EDITOR’S NOTE: The first part of this originally ran in Drive-In Asylum.
When American International Pictures started hyping The Incredible Melting Man, they went all out. And by all out, I mean they gave in to the sinister urge to varnish the truth. A poster for the film had this statement on it: “Rick Baker, the new master of special effects, who brought you the magic of The Exorcist and gave you the wonder of King Kong, now brings you his greatest creation, The Incredible Melting Man.”
The poster upset William Friedkin so much he tore it off someone’s wall. Sure, Baker had assisted Dick Smith on The Exorcist, but he admitted, “I really didn’t do anything creative, I just did labor” in a public apology for a publicity campaign that he had nothing to do with.
That said — Baker’s effects for the film are perfectly goopy, gory and great. He created a skull-shaped flesh-painted helmet that Alex Rebar would don, then Baker would cover him with more paint and Dick Smith’s recipe for blood — methyl paraben, corn syrup, water and powdered red and yellow food coloring (and a few ounces of Photo-Flo), ending up with such a mess that Rebar would need to peel the costume off at the end of each shooting day.
I knew none of this as I grew up in Western Pennsylvania. One day in 1977, I was simply looking at Halloween costumes in a Revco drug store at the Shenango Valley Mall. As I gazed at the various Imagineering makeup kits — like THE FACE made with FLEX-O-SKIN — I came upon a sight that would possess my every waking moment for the next several months.
The Incredible Melting Man makeup kit.
I stood, mouth agape and frozen in fear, like how the characters in an H.P. Lovecraft story act when their mind is decimated by an elder god (or how a librarian in a Fulci movie simply sits and waits for a spider to eat his face). Then I started screaming and ran from the store. I paced outside, waiting for my parents and brother to emerge (back in the 70’s, parents would simply sit their kids in front of the toy department or magazine rack while they shopped, because we didn’t know about abductions yet). The entire ride home, I kept replaying the image of that face melting away, convinced that because I had touched the box that my own visage would soon fall apart and I’d die, a mess in the back of my parent’s stationwagon.
I had no idea that The Incredible Melting Man was a movie. All I knew was that I lived in mortal terror and my nightmare would never end.

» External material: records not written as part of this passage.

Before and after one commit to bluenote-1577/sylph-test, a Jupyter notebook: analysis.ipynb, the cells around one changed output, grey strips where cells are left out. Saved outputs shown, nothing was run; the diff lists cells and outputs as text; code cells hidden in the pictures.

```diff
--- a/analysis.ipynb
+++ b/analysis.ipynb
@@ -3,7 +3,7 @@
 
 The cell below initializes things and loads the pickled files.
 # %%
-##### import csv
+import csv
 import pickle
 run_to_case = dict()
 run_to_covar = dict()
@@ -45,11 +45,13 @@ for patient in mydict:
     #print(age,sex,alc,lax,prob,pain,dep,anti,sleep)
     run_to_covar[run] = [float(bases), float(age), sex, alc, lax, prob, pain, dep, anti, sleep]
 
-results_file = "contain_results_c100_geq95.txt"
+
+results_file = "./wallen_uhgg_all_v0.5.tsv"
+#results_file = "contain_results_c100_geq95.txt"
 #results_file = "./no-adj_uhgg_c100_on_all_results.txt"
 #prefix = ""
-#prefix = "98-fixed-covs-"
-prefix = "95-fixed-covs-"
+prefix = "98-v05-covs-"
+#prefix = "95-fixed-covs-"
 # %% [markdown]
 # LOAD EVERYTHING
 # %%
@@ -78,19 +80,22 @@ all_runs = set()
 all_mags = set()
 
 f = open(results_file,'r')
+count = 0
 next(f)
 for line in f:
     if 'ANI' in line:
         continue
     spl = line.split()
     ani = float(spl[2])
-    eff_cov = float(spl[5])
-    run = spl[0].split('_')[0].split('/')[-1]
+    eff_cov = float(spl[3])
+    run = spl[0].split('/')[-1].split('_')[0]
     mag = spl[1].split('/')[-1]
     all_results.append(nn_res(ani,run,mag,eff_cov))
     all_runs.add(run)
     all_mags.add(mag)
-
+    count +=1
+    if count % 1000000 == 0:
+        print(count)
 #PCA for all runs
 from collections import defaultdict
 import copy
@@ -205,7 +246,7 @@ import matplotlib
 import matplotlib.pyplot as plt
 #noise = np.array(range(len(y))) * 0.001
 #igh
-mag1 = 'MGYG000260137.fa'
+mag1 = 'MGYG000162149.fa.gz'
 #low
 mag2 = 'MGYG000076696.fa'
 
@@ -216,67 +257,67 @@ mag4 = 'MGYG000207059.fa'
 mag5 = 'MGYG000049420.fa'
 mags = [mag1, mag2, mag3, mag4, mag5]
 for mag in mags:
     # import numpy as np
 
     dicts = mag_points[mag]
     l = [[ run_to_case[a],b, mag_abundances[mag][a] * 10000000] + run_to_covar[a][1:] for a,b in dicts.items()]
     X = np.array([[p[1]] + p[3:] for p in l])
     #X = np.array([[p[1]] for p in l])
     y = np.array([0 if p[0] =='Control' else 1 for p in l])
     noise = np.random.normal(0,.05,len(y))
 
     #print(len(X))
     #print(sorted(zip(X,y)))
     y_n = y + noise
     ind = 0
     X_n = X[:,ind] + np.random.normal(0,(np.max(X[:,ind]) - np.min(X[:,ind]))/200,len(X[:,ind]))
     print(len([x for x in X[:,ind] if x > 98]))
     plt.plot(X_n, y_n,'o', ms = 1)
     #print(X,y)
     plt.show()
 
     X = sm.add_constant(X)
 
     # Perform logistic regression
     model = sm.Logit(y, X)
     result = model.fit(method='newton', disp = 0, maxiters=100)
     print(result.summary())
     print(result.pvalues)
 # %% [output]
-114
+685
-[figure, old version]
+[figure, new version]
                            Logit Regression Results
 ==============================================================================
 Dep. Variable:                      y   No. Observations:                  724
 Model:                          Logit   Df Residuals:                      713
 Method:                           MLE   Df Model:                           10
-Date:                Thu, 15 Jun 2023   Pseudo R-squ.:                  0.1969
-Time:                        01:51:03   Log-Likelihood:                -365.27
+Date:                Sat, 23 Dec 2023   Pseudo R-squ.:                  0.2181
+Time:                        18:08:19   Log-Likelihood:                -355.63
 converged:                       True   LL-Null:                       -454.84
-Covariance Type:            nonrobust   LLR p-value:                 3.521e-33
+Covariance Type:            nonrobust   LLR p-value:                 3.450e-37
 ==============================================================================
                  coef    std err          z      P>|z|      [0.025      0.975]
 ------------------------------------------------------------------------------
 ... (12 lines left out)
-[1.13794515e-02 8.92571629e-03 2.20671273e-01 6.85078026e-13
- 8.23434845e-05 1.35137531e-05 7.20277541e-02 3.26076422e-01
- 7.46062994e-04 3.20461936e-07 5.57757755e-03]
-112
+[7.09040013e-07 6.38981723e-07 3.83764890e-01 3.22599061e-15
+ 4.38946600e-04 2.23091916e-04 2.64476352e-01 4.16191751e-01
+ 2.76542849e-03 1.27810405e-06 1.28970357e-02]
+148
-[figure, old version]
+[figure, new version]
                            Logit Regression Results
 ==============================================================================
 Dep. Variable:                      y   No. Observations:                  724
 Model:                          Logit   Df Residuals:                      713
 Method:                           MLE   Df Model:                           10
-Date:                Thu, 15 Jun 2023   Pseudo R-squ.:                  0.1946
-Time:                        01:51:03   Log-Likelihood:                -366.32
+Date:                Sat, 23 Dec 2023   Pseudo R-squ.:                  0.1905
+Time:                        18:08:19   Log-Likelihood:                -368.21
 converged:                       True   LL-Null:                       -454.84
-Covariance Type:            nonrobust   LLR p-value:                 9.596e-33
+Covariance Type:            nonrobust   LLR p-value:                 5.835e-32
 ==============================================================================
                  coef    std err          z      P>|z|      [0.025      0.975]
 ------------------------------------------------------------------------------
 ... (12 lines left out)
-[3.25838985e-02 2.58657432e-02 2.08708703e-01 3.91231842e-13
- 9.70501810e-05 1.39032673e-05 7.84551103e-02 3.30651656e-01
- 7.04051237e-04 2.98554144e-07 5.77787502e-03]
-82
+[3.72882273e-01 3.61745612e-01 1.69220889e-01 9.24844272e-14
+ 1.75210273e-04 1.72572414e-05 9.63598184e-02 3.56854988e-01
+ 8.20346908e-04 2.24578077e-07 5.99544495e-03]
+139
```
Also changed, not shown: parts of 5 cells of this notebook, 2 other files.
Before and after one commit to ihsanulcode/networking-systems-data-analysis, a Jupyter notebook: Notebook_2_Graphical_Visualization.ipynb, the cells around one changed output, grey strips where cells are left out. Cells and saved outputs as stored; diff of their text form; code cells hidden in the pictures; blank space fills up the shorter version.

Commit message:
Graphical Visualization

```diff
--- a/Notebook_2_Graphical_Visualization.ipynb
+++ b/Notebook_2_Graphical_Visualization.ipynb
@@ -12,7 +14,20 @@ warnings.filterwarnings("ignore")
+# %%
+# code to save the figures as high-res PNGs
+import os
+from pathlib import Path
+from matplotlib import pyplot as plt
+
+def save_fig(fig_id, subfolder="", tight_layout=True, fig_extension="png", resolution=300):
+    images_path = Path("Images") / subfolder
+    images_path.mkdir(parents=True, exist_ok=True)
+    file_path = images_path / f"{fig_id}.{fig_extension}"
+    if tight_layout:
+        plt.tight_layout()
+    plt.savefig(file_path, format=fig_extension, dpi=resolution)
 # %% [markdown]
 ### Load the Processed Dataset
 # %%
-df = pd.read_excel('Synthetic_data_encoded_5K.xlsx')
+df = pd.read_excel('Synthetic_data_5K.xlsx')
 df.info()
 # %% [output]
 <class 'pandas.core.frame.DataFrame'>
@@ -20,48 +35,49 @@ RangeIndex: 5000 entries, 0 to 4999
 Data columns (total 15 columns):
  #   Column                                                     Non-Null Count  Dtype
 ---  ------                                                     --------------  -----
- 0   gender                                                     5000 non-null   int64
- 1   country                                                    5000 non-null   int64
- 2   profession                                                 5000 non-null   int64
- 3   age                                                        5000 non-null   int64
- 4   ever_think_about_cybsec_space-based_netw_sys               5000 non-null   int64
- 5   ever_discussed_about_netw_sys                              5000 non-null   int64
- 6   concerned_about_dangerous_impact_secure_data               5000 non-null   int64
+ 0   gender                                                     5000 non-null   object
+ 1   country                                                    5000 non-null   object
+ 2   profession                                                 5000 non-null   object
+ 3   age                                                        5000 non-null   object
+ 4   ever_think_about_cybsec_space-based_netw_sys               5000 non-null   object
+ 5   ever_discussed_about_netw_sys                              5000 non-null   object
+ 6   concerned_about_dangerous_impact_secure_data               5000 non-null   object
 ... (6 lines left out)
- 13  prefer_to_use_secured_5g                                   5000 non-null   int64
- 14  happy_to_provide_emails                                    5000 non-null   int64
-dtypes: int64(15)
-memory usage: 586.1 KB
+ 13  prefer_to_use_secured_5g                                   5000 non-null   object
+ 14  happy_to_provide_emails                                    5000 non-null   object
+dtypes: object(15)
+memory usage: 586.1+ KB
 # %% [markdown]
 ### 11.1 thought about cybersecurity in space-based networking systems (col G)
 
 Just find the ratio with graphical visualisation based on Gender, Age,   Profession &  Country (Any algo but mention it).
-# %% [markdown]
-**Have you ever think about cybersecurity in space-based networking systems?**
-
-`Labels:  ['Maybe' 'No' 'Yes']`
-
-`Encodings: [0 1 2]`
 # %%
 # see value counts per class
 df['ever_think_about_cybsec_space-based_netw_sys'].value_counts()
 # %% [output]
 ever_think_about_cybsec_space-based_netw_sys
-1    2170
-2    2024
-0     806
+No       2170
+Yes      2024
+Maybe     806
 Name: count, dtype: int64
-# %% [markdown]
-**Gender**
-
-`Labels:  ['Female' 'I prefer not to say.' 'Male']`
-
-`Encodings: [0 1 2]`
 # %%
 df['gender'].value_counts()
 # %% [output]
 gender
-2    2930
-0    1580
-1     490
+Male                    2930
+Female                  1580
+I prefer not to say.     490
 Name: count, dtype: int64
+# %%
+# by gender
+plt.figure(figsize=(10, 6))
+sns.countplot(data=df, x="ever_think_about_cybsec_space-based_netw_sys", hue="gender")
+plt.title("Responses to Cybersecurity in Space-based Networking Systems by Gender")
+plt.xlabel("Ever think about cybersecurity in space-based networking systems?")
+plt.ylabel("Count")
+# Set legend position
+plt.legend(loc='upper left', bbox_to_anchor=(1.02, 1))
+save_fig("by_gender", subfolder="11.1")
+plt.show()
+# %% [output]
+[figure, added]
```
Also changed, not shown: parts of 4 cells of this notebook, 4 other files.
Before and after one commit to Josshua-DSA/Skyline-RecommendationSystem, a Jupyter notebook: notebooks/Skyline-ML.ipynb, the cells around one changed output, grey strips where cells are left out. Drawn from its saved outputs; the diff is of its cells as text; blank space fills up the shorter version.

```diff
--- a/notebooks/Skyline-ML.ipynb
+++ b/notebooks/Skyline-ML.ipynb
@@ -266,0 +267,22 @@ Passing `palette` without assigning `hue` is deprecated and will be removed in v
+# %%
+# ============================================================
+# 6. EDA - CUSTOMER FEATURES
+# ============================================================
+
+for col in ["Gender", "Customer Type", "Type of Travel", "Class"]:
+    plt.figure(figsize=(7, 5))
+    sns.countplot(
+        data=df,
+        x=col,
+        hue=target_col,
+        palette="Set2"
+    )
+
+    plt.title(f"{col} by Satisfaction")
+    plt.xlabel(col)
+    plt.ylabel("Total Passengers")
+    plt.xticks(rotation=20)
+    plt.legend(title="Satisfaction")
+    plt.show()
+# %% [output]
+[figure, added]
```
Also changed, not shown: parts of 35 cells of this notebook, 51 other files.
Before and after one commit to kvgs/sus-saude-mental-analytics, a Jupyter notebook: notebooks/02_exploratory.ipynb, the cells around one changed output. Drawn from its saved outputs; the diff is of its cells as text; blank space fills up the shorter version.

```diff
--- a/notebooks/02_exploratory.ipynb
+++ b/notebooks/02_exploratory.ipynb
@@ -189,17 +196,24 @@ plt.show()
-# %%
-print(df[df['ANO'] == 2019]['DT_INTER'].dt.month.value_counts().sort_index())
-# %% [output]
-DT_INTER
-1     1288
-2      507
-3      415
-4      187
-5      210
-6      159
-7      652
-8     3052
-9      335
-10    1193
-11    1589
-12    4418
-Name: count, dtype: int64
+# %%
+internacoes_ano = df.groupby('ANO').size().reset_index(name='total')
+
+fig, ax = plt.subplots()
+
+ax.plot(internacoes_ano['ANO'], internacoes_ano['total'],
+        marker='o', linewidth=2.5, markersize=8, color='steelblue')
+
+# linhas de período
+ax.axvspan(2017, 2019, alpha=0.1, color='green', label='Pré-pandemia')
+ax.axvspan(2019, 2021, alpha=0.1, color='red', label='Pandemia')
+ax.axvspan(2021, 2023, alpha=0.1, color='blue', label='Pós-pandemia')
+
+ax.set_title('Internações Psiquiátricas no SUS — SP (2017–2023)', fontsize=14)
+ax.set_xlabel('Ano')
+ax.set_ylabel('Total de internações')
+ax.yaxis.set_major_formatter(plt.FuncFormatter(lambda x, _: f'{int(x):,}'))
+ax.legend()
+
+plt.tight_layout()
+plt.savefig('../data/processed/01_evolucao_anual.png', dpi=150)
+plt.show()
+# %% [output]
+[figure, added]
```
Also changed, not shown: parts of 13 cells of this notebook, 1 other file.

When I finally saw the movie, I discovered that maybe I was afraid for no reason.
Directed and written by William Sachs, this was intended to be a parody of horror films but ended up being a straight scare movie and suffered as a result. It’s still a blast and Baker’s effects are pretty great.
Poor Colonel Steve West (Rebar). His mission to Saturn ended with both his fellow astronauts dead and his face and hands melted off. He spends most of the movie randomly showing up and killing couples, as well as getting his arm chopped off by an axe before suffering that most bleak of all movie big bad deaths: he’s mopped up by a janitor the next morning.
The horrifying visuals that haunted my childhood dreams aren’t nearly as frightening as I thought they would be. Years of not watching this was just wasting my time. I’m goign to mentally send young Sam a message and tell him to get that makeup kit.
Rainbeaux Smith shows up as a model and that’s usually all it takes for me to watch a movie.